As reported by Troy Renck last week, the Colorado Rockies finalized their agreement with Miguel Olivo yesterday: one year and $2
million, with a club option for 2011.
Good for the Rockies. Even if the Rockies exercise Olivo’s option — which is $2.5 million — they will have saved $1.5 million over what Yorvit Torrealba wanted guaranteed.
But this deal is far more significant for Royals fans, who just saw one of their catchers — Olivo — leave for a one year,
$2.5 million deal, and their other catcher — John Buck — leave for a one year, $2 million deal of his own.
In their place: one catcher, Jason Kendall, who is worse than either Olivo or Buck, for two years, $6 million. As Royal watcher Rany Jazayerli tweeted last night: “In Dayton’s world,
Kendall > (Olivo+Buck). We need a VP of Common Sense.“
There is one other possibility here: that Dayton Moore actually recognized that Olivo and Buck were better options, but they would not, under any circumstances, sign with Kansas City.
No matter which explanation it is — incompetence or the creation of a team no one wants any part of — Dayton Moore needs to be fired.
Blue Jays closer Ken Giles hasn’t exactly turned things around since joining the Blue Jays on July 31, when the club sent embattled closer Roberto Osuna to the Astros. Giles posted a 4.99 ERA in 30 2/3 innings with the Astros, then put up a slightly less miserable 4.58 ERA in 17 2/3 innings with the Jays. Still, he’s much happier with the Jays than he was with the Astros, even after winning the World Series with them last year. He said to Rosie DiManno of the Toronto Star, “I’m actually enjoying the game more than I did for my entire tenure in Houston. It’s kind of weird to say that because I won a World Series with that team. But it’s like, I just felt trapped there. I didn’t feel like myself there. Overall, I felt out of place.”
Giles also said “the communication was lost” with the Astros and it was something that came easy with the Jays. He said, “When I came here, they stayed patient with me. I said hey, I want to work on this thing till I’m comfortable. All right. OK, I’m comfortable, let’s move on to this next thing. Pitching, you can’t just try to fix everything at once. For me, I had to take baby steps to get my groove back. The Jays allowed me to do that. Yeah, the team was out of contention, but it doesn’t matter. It’s still my career. I still have to prove myself. Them being so patient with me, understanding what I want to do, was very, very big.”

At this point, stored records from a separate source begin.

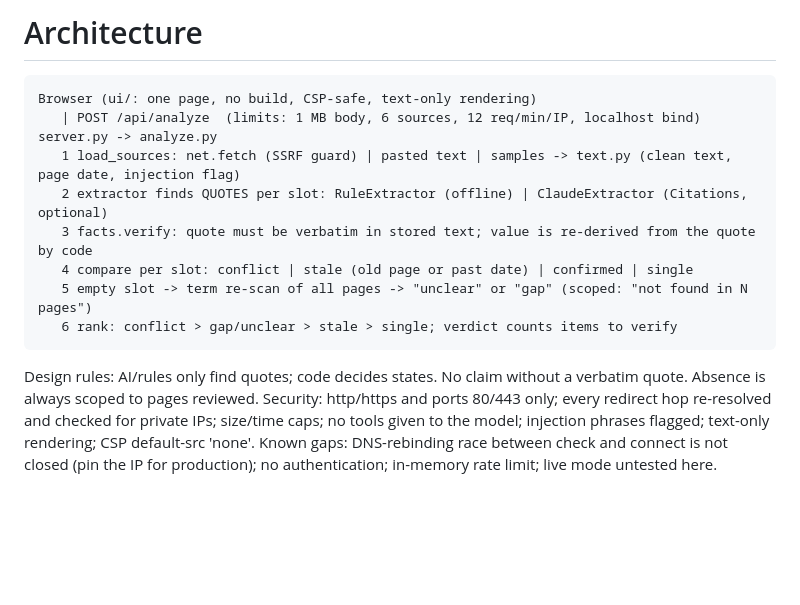
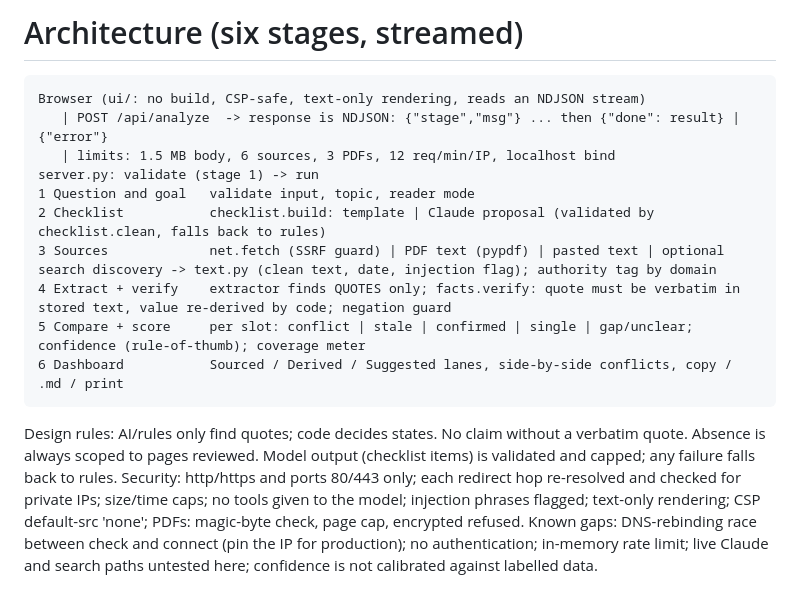
Before and after one commit to karthik1820w/darkspot, a Markdown page: docs/ARCHITECTURE.md, the part around the change. GitHub-like rendering; blank space fills up the shorter version.

```diff
--- a/docs/ARCHITECTURE.md
+++ b/docs/ARCHITECTURE.md
@@ -1,15 +1,19 @@
-# Architecture
+# Architecture (six stages, streamed)
 
-    Browser (ui/: one page, no build, CSP-safe, text-only rendering)
-       | POST /api/analyze  (limits: 1 MB body, 6 sources, 12 req/min/IP, localhost bind)
-    server.py -> analyze.py
-       1 load_sources: net.fetch (SSRF guard) | pasted text | samples -> text.py (clean text, page date, injection flag)
-       2 extractor finds QUOTES per slot: RuleExtractor (offline) | ClaudeExtractor (Citations, optional)
-       3 facts.verify: quote must be verbatim in stored text; value is re-derived from the quote by code
-       4 compare per slot: conflict | stale (old page or past date) | confirmed | single
-       5 empty slot -> term re-scan of all pages -> "unclear" or "gap" (scoped: "not found in N pages")
-       6 rank: conflict > gap/unclear > stale > single; verdict counts items to verify
+    Browser (ui/: no build, CSP-safe, text-only rendering, reads an NDJSON stream)
+       | POST /api/analyze  -> response is NDJSON: {"stage","msg"} ... then {"done": result} | {"error"}
+       | limits: 1.5 MB body, 6 sources, 3 PDFs, 12 req/min/IP, localhost bind
+    server.py: validate (stage 1) -> run
+    1 Question and goal   validate input, topic, reader mode
+    2 Checklist           checklist.build: template | Claude proposal (validated by checklist.clean, falls back to rules)
+    3 Sources             net.fetch (SSRF guard) | PDF text (pypdf) | pasted text | optional search discovery -> text.py (clean text, date, injection flag); authority tag by domain
+    4 Extract + verify    extractor finds QUOTES only; facts.verify: quote must be verbatim in stored text, value re-derived by code; negation guard
+    5 Compare + score     per slot: conflict | stale | confirmed | single | gap/unclear; confidence (rule-of-thumb); coverage meter
+    6 Dashboard           Sourced / Derived / Suggested lanes, side-by-side conflicts, copy / .md / print
 
 Design rules: AI/rules only find quotes; code decides states. No claim without a verbatim quote. Absence is always scoped to pages reviewed.
-Security: http/https and ports 80/443 only; every redirect hop re-resolved and checked for private IPs; size/time caps; no tools given to the model; injection phrases flagged; text-only rendering; CSP default-src 'none'.
-Known gaps: DNS-rebinding race between check and connect is not closed (pin the IP for production); no authentication; in-memory rate limit; live mode untested here.
+Model output (checklist items) is validated and capped; any failure falls back to rules.
+Security: http/https and ports 80/443 only; each redirect hop re-resolved and checked for private IPs; size/time caps; no tools given to the model;
+injection phrases flagged; text-only rendering; CSP default-src 'none'; PDFs: magic-byte check, page cap, encrypted refused.
+Known gaps: DNS-rebinding race between check and connect (pin the IP for production); no authentication; in-memory rate limit;
+live Claude and search paths untested here; confidence is not calibrated against labelled data.
```
Also changed, not shown: README.md (+16 -6 lines), docs/screenshot.png (added), 12 other files.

Giles, 28, has two more years of arbitration eligibility remaining. He has shown promise despite his overall mediocre numbers. In non-save situations this season (with both the Astros and Jays), he has a 9.12 ERA. But in save situations, his ERA is a pristine 0.38. Giles could be a closer the Jays find themselves leaning on as they attempt to get back into competitive shape. Since it sounds like Giles is quite enamored with Toronto and with the Blue Jays, a discussion about a contract extension certainly could be had.